To those in Eaton’ situation here, I would advise the following:
- Serve faithfully and obediently.
- Don’t think that your right standing before God depends on your works.
- Make sure that as you serve, you are being invested/poured into by others. If you are not, you will get burned out.
Again, you need the church and what it provides for you spiritually. Don’t let something like this be the reason you leave. Maybe it can work where you are. Maybe you need to make a move. But whatever you do, be in a church that not only serves you but can be served by you.
“Stop Talking About Us (Unless You’re Actually Going to Do Something)”
Eaton here is accusing the church of talking a good game when it comes to ministering to and reaching millennials, but not delivering the goods.
To Eaton, I would say, on behalf of the church, “Stop talking about us (unless you’re going to do something)”.
America is driven by a consumer mentality. We expect that wherever we go, people will cater to our wants and needs. In the church, this takes the form of megachurches full of congregants that pay large staffs or have small, elite teams of volunteers to do the church’s work, leaving most of the church with little obligation but to show up for a couple hours on Sunday and maybe another hour some other time during the week.
This isn’t how God intended the church to be. It is often referred to in Paul’s letters as a “body”. A human body won’t last long, nor will it have much quality of life if only a couple of the parts are working. Everyone in the church has a role to play. And I would ask my fellow millennials, who has a better opportunity to do something to reach millennials than you?

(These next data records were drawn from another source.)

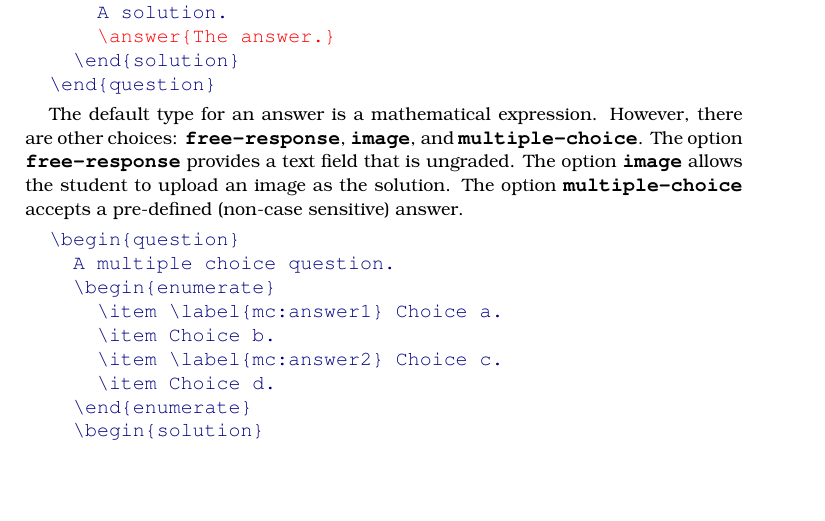
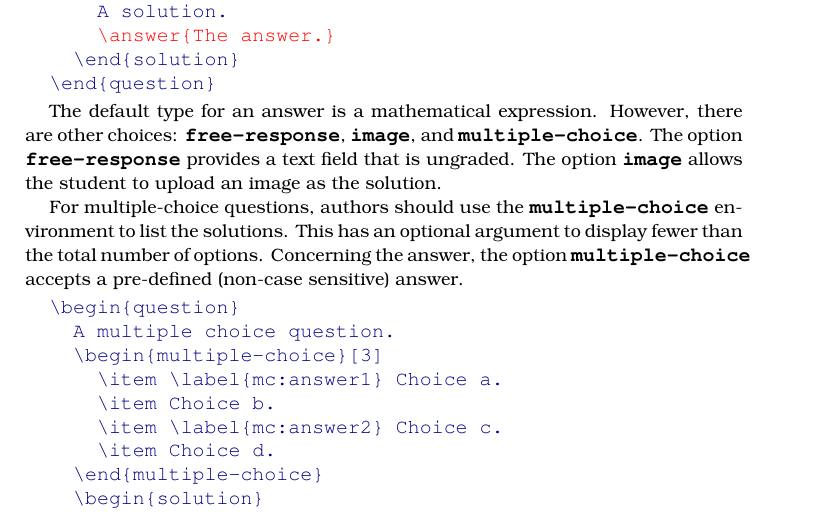
Before and after one commit to XimeraProject/server, a LaTeX paper (documentation/development/preliminaryAuthorDocs/ximeraInPractice.tex): part of page 2 of 5, cut so that both start at the same text, the shorter picture padded with empty space. Compiled offline with pdfLaTeX.

Commit message:
modified the multiple-choice syntax

```diff
--- a/documentation/development/preliminaryAuthorDocs/ximeraInPractice.tex
+++ b/documentation/development/preliminaryAuthorDocs/ximeraInPractice.tex
@@ -126,28 +126,29 @@ The default type for an answer is a mathematical expression. However,
 there are other choices: \code{free-response}, \code{image}, and
 \code{multiple-choice}. The option \code{free-response} provides a
 text field that is ungraded. The option \code{image} allows the
-student to upload an image as the solution. The option
-\code{multiple-choice} accepts a pre-defined (non-case sensitive)
-answer.
+student to upload an image as the solution.
+
+For multiple-choice questions, authors should use the
+\code{multiple-choice} environment to list the solutions. This has an
+optional argument to display fewer than the total number of
+options. Concerning the answer, the option \code{multiple-choice}
+accepts a pre-defined (non-case sensitive) answer.
 
 \begin{Verbatim}
   \begin{question}
     A multiple choice question.
-    \begin{enumerate}
+    \begin{multiple-choice}[3]
       \item \label{mc:answer1} Choice a.
       \item Choice b.
       \item \label{mc:answer2} Choice c.
       \item Choice d.
-    \end{enumerate}
+    \end{multiple-choice}
     \begin{solution}
       A solution.
       +color(red)\answer[multiple-choice]{\ref{mc:answer1},\ref{mc:answer2}}
     \end{solution}
   \end{question}
 \end{Verbatim}
-
-
-
 
 
 \section{Questions with multiple-parts and hints}
```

Is your pastor going to share the gospel with your coworkers? Is your music leader going to invite your friends to church? Probably not. You have the opportunity to reach people with the gospel, to bring them into the church, to build the kind of community in your church that you long for. Get yourself into a church that preaches the Bible faithfully, worships in spirit and in truth, and that you can be excited about, then go and be excited about it.

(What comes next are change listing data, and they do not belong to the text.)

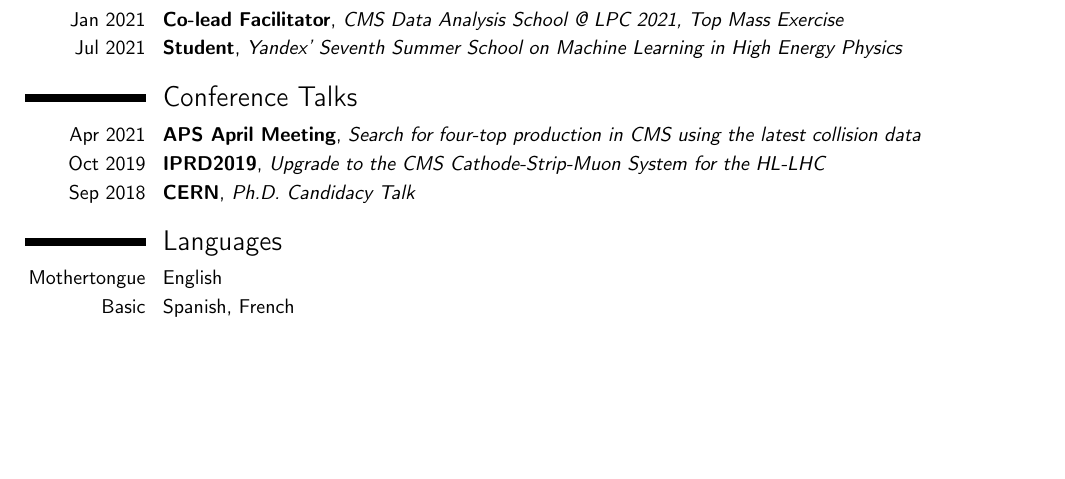
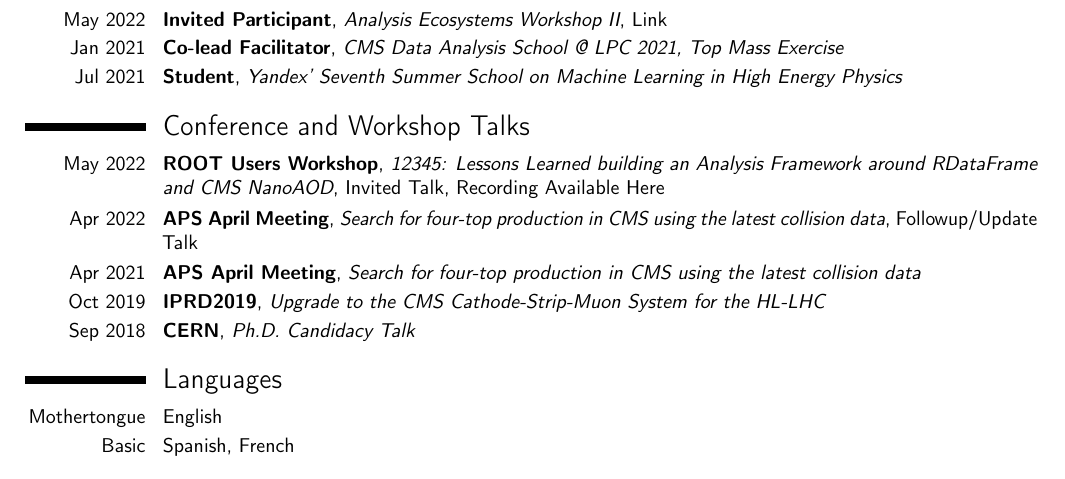
Before and after one commit to NJManganelli/CV, a LaTeX CV (modernclassic.tex): part of page 3 of 3, cut at the place of the change, the shorter picture padded with empty space. Compiled offline with pdfLaTeX.

Commit message:
Updates to CV for CUA, including links to AES II workshop and ROOT User's workshop recording

```diff
--- a/modernclassic.tex
+++ b/modernclassic.tex
@@ -270,6 +270,7 @@ firmware
 %----------------------------------------------------------------------------------------
 
 \section{Workshops and Schools}
+\cventry{May 2022}{Invited Participant}{Analysis Ecosystems Workshop II}{\href{https://indico.cern.ch/event/1125222/}{Link}}{}{}
 \cventry{Jan 2021}{Co-lead Facilitator}{CMS Data Analysis School @ LPC 2021, Top Mass Exercise}{}{}{}
 \cventry{Jul 2021}{Student}{Yandex' Seventh Summer School on Machine Learning in High Energy Physics}{}{}{}
 
@@ -277,7 +278,11 @@ firmware
 %	CONFERENCE TALKS, WORKSHOPS, SCHOOLS SECTION
 %----------------------------------------------------------------------------------------
 
-\section{Conference Talks}%, Workshops, Schools}
+\section{Conference and Workshop Talks}%, Workshops, Schools}
+\cventry{May 2022}{ROOT Users Workshop}{\textit{12345: Lessons Learned building an Analysis Framework around RDataFrame and CMS NanoAOD}}{Invited Talk}{\href{https://indico.fnal.gov/event/23628/contributions/240753/}{Recording Available Here}}{}
+
+\cventry{Apr 2022}{APS April Meeting}{\textit{Search for four-top production in CMS using the latest collision data}}{Followup/Update Talk}{}{}
+
 \cventry{Apr 2021}{APS April Meeting}{\textit{Search for four-top production in CMS using the latest collision data}}{}{}{}
 
 \cventry{Oct 2019}{IPRD2019}{\textit{Upgrade to the CMS Cathode-Strip-Muon System for the HL-LHC}}{}{}{}
```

Also, don’t feel like just because your church doesn’t have people who look like you, act like you, share your similar life experiences, or are in your age bracket that you can’t have community in your church. You can reach across those lines and often find opportunities to learn and grow from people with different life experiences. To only want to be among people like you is to run the risk of creating a cliquey situation like I described earlier. It’s hard to know there’s a clique if you’re in it. The church is one family and one body, and if we’re only interested in those like us, we’re not doing our part to be a part.

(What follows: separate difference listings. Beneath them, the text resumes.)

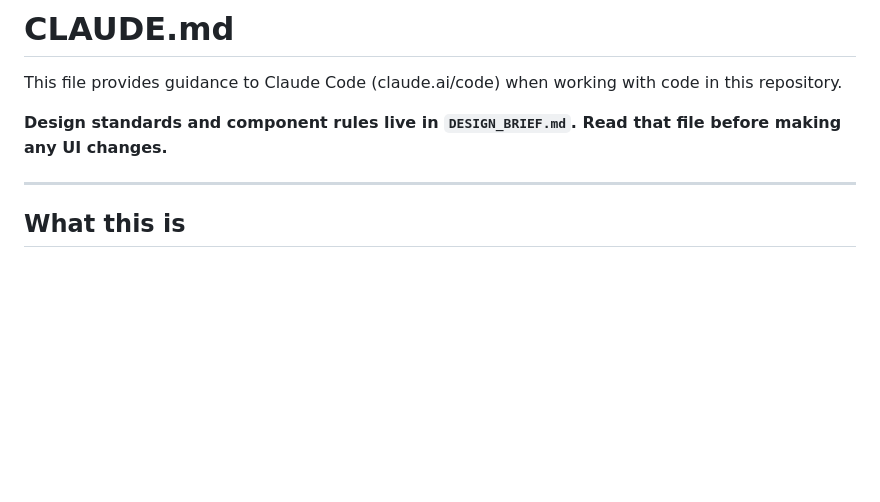
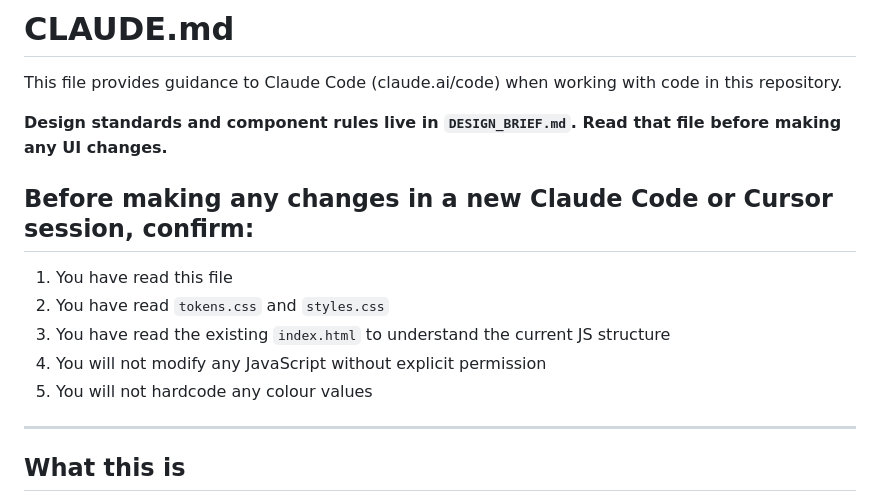
Before and after one commit to Jad-Adams/mix-tape, a Markdown page: CLAUDE.md, the part around the change. GitHub-like rendering; blank space fills up the shorter version.

```diff
--- a/CLAUDE.md
+++ b/CLAUDE.md
@@ -3,6 +3,13 @@
 This file provides guidance to Claude Code (claude.ai/code) when working with code in this repository.
 
 **Design standards and component rules live in `DESIGN_BRIEF.md`. Read that file before making any UI changes.**
+
+## Before making any changes in a new Claude Code or Cursor session, confirm:
+1. You have read this file
+2. You have read `tokens.css` and `styles.css`
+3. You have read the existing `index.html` to understand the current JS structure
+4. You will not modify any JavaScript without explicit permission
+5. You will not hardcode any colour values
 
 ---
 
```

I hope this article has provided some practical advice on how to do life in church as a millennial. But I hope, more than anything, that these peripheral issues are not enough to keep my fellow millennials from the teaching of the word and the worship of God. While community is important, God’s truth is far more. If you are Christ’s sheep (see Part 2), you need to hear your shepherd’s voice. That happens in faithful, Bible-proclaiming churches. There is no substitute.
Click here for Part 4. ♦